HOW TO COMPLETE THIS TASK:
The records below must be repeated exactly, but without their pictures.

MATERIAL FOR THE TASK:

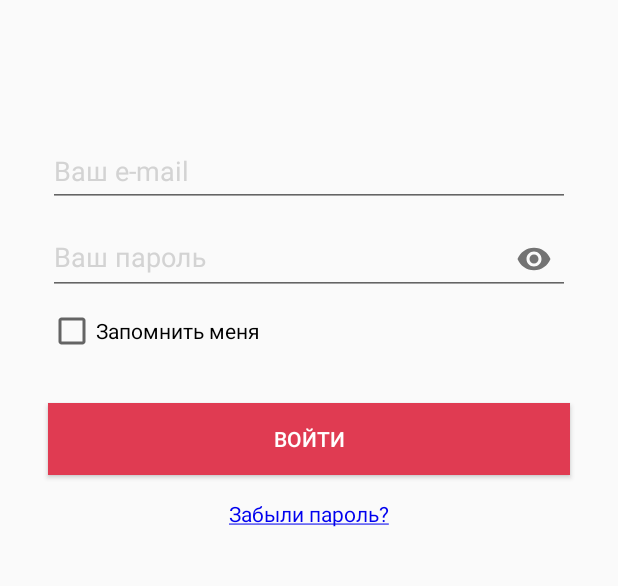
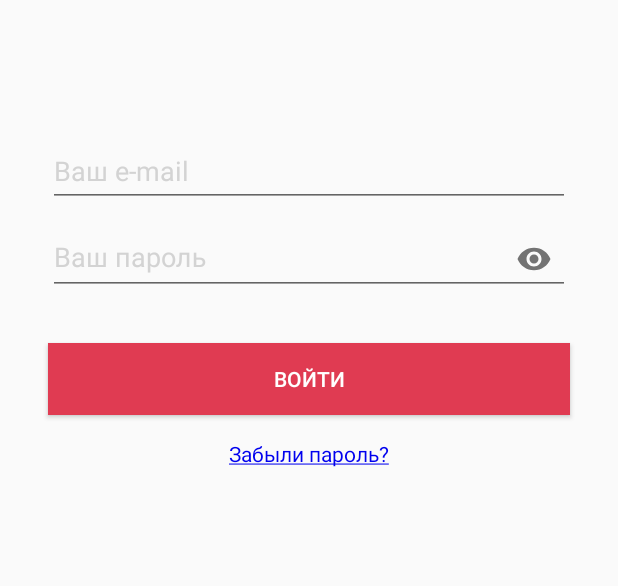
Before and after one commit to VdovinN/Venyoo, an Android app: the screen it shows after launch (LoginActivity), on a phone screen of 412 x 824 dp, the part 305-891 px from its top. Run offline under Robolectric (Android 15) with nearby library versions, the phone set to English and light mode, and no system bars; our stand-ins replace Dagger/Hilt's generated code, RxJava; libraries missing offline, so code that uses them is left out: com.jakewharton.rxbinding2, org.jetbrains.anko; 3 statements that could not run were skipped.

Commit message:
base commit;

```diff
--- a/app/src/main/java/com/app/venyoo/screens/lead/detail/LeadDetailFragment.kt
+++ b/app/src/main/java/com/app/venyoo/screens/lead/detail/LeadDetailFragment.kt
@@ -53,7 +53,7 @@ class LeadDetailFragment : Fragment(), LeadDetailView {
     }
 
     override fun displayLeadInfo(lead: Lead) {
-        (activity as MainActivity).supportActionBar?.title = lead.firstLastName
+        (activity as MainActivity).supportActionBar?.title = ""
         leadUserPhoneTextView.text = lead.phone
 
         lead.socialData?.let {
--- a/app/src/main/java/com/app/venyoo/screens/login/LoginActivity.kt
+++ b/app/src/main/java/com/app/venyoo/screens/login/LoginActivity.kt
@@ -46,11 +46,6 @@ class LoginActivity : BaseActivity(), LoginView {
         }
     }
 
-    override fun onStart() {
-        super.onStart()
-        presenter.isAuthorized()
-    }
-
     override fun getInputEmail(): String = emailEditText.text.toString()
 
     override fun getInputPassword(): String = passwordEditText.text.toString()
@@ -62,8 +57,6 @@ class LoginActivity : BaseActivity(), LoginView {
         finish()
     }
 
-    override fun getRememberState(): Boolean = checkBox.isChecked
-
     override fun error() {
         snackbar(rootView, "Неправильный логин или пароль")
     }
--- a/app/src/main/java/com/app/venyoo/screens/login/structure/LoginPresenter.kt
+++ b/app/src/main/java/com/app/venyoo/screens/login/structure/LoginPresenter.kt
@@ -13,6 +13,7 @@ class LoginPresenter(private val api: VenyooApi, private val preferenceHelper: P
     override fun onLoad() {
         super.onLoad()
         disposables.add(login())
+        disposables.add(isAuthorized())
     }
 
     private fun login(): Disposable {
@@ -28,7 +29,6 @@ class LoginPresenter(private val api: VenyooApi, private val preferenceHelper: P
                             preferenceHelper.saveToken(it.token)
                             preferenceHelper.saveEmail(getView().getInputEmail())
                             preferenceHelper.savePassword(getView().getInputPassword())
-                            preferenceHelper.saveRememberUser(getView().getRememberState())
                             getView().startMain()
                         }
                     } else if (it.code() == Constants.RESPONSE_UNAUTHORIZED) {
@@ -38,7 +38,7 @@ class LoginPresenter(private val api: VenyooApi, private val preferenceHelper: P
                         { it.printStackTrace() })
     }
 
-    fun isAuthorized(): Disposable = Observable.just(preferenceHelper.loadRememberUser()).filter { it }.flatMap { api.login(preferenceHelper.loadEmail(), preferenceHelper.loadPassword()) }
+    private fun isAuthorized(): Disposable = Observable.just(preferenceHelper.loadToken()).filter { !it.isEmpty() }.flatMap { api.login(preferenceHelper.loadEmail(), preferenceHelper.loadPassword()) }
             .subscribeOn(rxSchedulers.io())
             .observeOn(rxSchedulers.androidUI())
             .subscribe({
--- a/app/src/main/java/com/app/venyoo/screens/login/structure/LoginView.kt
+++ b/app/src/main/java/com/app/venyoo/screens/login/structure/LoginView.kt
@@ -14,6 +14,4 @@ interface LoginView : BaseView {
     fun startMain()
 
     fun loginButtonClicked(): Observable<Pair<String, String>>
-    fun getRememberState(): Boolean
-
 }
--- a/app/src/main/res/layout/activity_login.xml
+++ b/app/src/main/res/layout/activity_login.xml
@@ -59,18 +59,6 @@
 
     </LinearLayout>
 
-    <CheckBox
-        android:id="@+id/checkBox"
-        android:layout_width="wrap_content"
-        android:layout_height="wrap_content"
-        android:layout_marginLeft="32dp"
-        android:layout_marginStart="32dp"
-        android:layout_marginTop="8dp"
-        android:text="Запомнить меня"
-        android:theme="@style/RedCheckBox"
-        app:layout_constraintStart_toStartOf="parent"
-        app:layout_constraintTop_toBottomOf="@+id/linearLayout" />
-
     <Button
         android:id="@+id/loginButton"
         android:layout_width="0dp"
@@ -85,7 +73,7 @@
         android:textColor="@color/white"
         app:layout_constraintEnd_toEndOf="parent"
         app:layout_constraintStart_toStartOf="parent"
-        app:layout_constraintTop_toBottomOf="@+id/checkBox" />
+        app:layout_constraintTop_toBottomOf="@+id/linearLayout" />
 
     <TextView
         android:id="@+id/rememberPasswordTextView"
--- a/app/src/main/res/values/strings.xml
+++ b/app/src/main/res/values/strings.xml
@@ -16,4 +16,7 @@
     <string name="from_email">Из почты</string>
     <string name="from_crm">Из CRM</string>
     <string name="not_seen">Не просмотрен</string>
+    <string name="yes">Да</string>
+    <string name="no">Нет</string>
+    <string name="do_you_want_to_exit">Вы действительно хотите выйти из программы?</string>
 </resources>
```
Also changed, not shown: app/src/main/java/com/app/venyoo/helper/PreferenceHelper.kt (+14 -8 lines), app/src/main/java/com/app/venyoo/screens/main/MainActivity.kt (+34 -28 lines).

REPLY TO THE EXERCISE:
Before and after one commit to VdovinN/Venyoo, an Android app: the screen it shows after launch (LoginActivity), on a phone screen of 412 x 824 dp, the part 305-891 px from its top. Run offline under Robolectric (Android 15) with nearby library versions, the phone set to English and light mode, and no system bars; our stand-ins replace Dagger/Hilt's generated code, RxJava; libraries missing offline, so code that uses them is left out: com.jakewharton.rxbinding2, org.jetbrains.anko; 3 statements that could not run were skipped.

Commit message:
base commit;

```diff
--- a/app/src/main/java/com/app/venyoo/screens/lead/detail/LeadDetailFragment.kt
+++ b/app/src/main/java/com/app/venyoo/screens/lead/detail/LeadDetailFragment.kt
@@ -53,7 +53,7 @@ class LeadDetailFragment : Fragment(), LeadDetailView {
     }
 
     override fun displayLeadInfo(lead: Lead) {
-        (activity as MainActivity).supportActionBar?.title = lead.firstLastName
+        (activity as MainActivity).supportActionBar?.title = ""
         leadUserPhoneTextView.text = lead.phone
 
         lead.socialData?.let {
--- a/app/src/main/java/com/app/venyoo/screens/login/LoginActivity.kt
+++ b/app/src/main/java/com/app/venyoo/screens/login/LoginActivity.kt
@@ -46,11 +46,6 @@ class LoginActivity : BaseActivity(), LoginView {
         }
     }
 
-    override fun onStart() {
-        super.onStart()
-        presenter.isAuthorized()
-    }
-
     override fun getInputEmail(): String = emailEditText.text.toString()
 
     override fun getInputPassword(): String = passwordEditText.text.toString()
@@ -62,8 +57,6 @@ class LoginActivity : BaseActivity(), LoginView {
         finish()
     }
 
-    override fun getRememberState(): Boolean = checkBox.isChecked
-
     override fun error() {
         snackbar(rootView, "Неправильный логин или пароль")
     }
--- a/app/src/main/java/com/app/venyoo/screens/login/structure/LoginPresenter.kt
+++ b/app/src/main/java/com/app/venyoo/screens/login/structure/LoginPresenter.kt
@@ -13,6 +13,7 @@ class LoginPresenter(private val api: VenyooApi, private val preferenceHelper: P
     override fun onLoad() {
         super.onLoad()
         disposables.add(login())
+        disposables.add(isAuthorized())
     }
 
     private fun login(): Disposable {
@@ -28,7 +29,6 @@ class LoginPresenter(private val api: VenyooApi, private val preferenceHelper: P
                             preferenceHelper.saveToken(it.token)
                             preferenceHelper.saveEmail(getView().getInputEmail())
                             preferenceHelper.savePassword(getView().getInputPassword())
-                            preferenceHelper.saveRememberUser(getView().getRememberState())
                             getView().startMain()
                         }
                     } else if (it.code() == Constants.RESPONSE_UNAUTHORIZED) {
@@ -38,7 +38,7 @@ class LoginPresenter(private val api: VenyooApi, private val preferenceHelper: P
                         { it.printStackTrace() })
     }
 
-    fun isAuthorized(): Disposable = Observable.just(preferenceHelper.loadRememberUser()).filter { it }.flatMap { api.login(preferenceHelper.loadEmail(), preferenceHelper.loadPassword()) }
+    private fun isAuthorized(): Disposable = Observable.just(preferenceHelper.loadToken()).filter { !it.isEmpty() }.flatMap { api.login(preferenceHelper.loadEmail(), preferenceHelper.loadPassword()) }
             .subscribeOn(rxSchedulers.io())
             .observeOn(rxSchedulers.androidUI())
             .subscribe({
--- a/app/src/main/java/com/app/venyoo/screens/login/structure/LoginView.kt
+++ b/app/src/main/java/com/app/venyoo/screens/login/structure/LoginView.kt
@@ -14,6 +14,4 @@ interface LoginView : BaseView {
     fun startMain()
 
     fun loginButtonClicked(): Observable<Pair<String, String>>
-    fun getRememberState(): Boolean
-
 }
--- a/app/src/main/res/layout/activity_login.xml
+++ b/app/src/main/res/layout/activity_login.xml
@@ -59,18 +59,6 @@
 
     </LinearLayout>
 
-    <CheckBox
-        android:id="@+id/checkBox"
-        android:layout_width="wrap_content"
-        android:layout_height="wrap_content"
-        android:layout_marginLeft="32dp"
-        android:layout_marginStart="32dp"
-        android:layout_marginTop="8dp"
-        android:text="Запомнить меня"
-        android:theme="@style/RedCheckBox"
-        app:layout_constraintStart_toStartOf="parent"
-        app:layout_constraintTop_toBottomOf="@+id/linearLayout" />
-
     <Button
         android:id="@+id/loginButton"
         android:layout_width="0dp"
@@ -85,7 +73,7 @@
         android:textColor="@color/white"
         app:layout_constraintEnd_toEndOf="parent"
         app:layout_constraintStart_toStartOf="parent"
-        app:layout_constraintTop_toBottomOf="@+id/checkBox" />
+        app:layout_constraintTop_toBottomOf="@+id/linearLayout" />
 
     <TextView
         android:id="@+id/rememberPasswordTextView"
--- a/app/src/main/res/values/strings.xml
+++ b/app/src/main/res/values/strings.xml
@@ -16,4 +16,7 @@
     <string name="from_email">Из почты</string>
     <string name="from_crm">Из CRM</string>
     <string name="not_seen">Не просмотрен</string>
+    <string name="yes">Да</string>
+    <string name="no">Нет</string>
+    <string name="do_you_want_to_exit">Вы действительно хотите выйти из программы?</string>
 </resources>
```
Also changed, not shown: app/src/main/java/com/app/venyoo/helper/PreferenceHelper.kt (+14 -8 lines), app/src/main/java/com/app/venyoo/screens/main/MainActivity.kt (+34 -28 lines).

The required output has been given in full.